That’s close, but details matter
You are standing in an open field west of a white house, with a boarded front door.
There is a small mailbox here.
BTW, I can’t be sure, but I may have been the first person to correctly finish the original Zork Trilogy (Zork III).
I remember I got to what seemed to be leading to the ending when I’d get surprising text on the screen. Forget the exact words, but maybe included something like “End of Session”. Which both seemed wrong, but also sounded like it could be their idea of a funny ending. I did a lot of researching and everything I read from others was that was the ending they got - and they didn’t talk like it was a bug.
But I wondered about it anyway and just kept trying things. Eventually just before that ending, I dropped every item I was carrying and entered the last place I got to before - and everything changed. Suddenly I got all this treasure and got the real ending.
Turned out that, at least on the Apple II, there was a bug. I found the details much later - that if you entered that room with an open container (like a a jar with the lid off, etc) it would get that bug. Of course, by dropping everything, I eliminated any possibility of having an open container.
So that’s my classic example of “zork tactics” - don’t just accept what others say and keep trying different things, often going to extremes (in this case, dropping everything) to see if anything changes.
I don’t recall the precise examples anymore, but I know there were two times I described a situation to Mark and he was confident he knew the cause, but I disagreed. It just didn’t quite match all I experienced. I just had trouble explaining things well enough, but I was pretty sure his interpretation was wrong. And, sure enough, later he told me I was right when his solution didn’t solve it.
If you ever talk to Mark, you quickly learn he knows a heck of a lot in tech so no way would my knowledge set come close to his. But I was the one actually experiencing the issue and paid close enough attention to realize there was some other factor involved, even if I didn’t know what the factor was!
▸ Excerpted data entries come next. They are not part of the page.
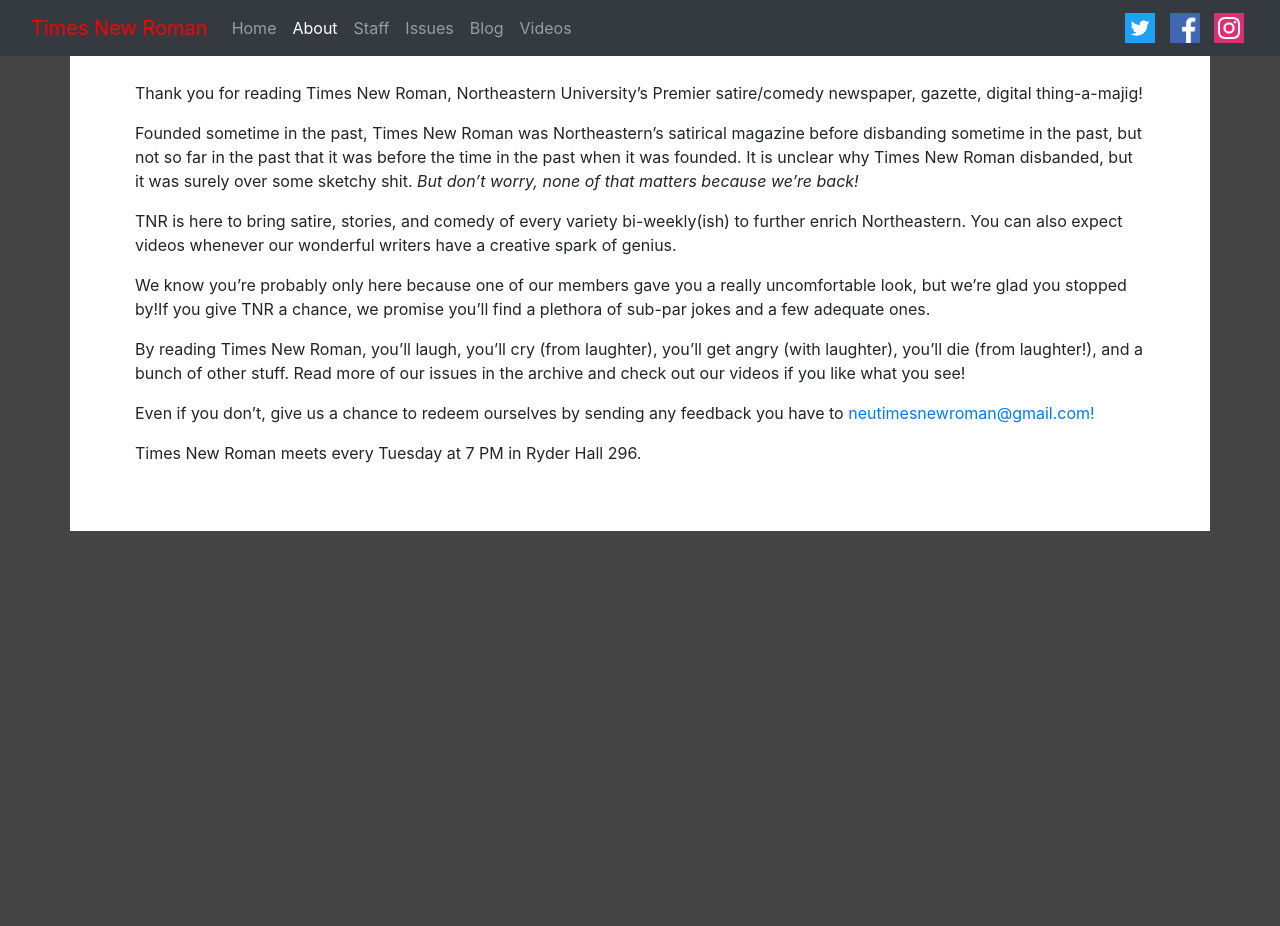
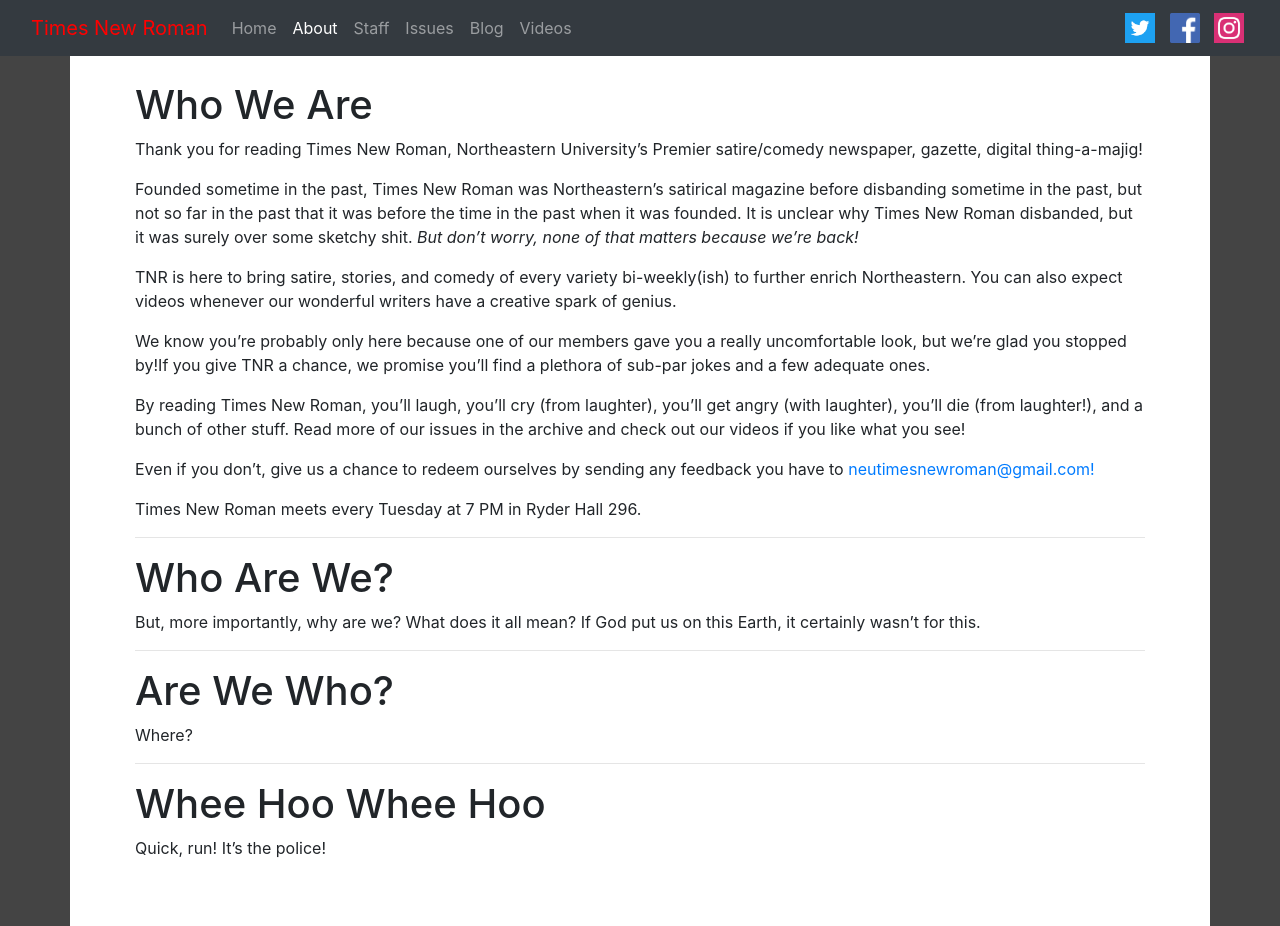
Before and after one commit to neutimesnewroman/website-source, a Jekyll site: the page built from about.md, in a window 1280 px wide. Built offline with Jekyll 4.4.1, drawn with Linux system fonts in a browser that asks for light colours; nearby versions of some CDN libraries; before the commit the page ends 900 px from its top, so only the background shows below that.

Commit message:
Added some headings back

```diff
--- a/about.md
+++ b/about.md
@@ -2,6 +2,8 @@
 title: About
 layout: base
 ---
+
+# Who We Are
 
 Thank you for reading Times New Roman, Northeastern
 University’s Premier satire/comedy newspaper,
@@ -47,3 +49,24 @@
 [neutimesnewroman@gmail.com!](mailto:neutimesnewroman@gmail.com?subject=Here's Why You Guys Are Dookie)
 
 Times New Roman meets every Tuesday at 7 PM in Ryder Hall 296.
+
+---
+
+# Who Are We?
+
+But, more importantly, why are we?
+What does it all mean? If God put us
+on this Earth, it certainly wasn't for this.
+
+
+----
+
+# Are We Who?
+
+Where?
+
+----
+
+# Whee Hoo Whee Hoo
+
+Quick, run! It's the police!
```
Also changed, not shown: blog.md (+3 -1 lines), issues.md (+4 -0 lines).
It’s one of the reasons I never blindly accept what “experts” say - about anything! I’ll certainly value their input, but I can think for myself too. Basic principles: I know different experts will often have completely opposite opinions. I know people completely inexperienced in a given field have been able to take a fresh look at a problem and solve it when experts did not.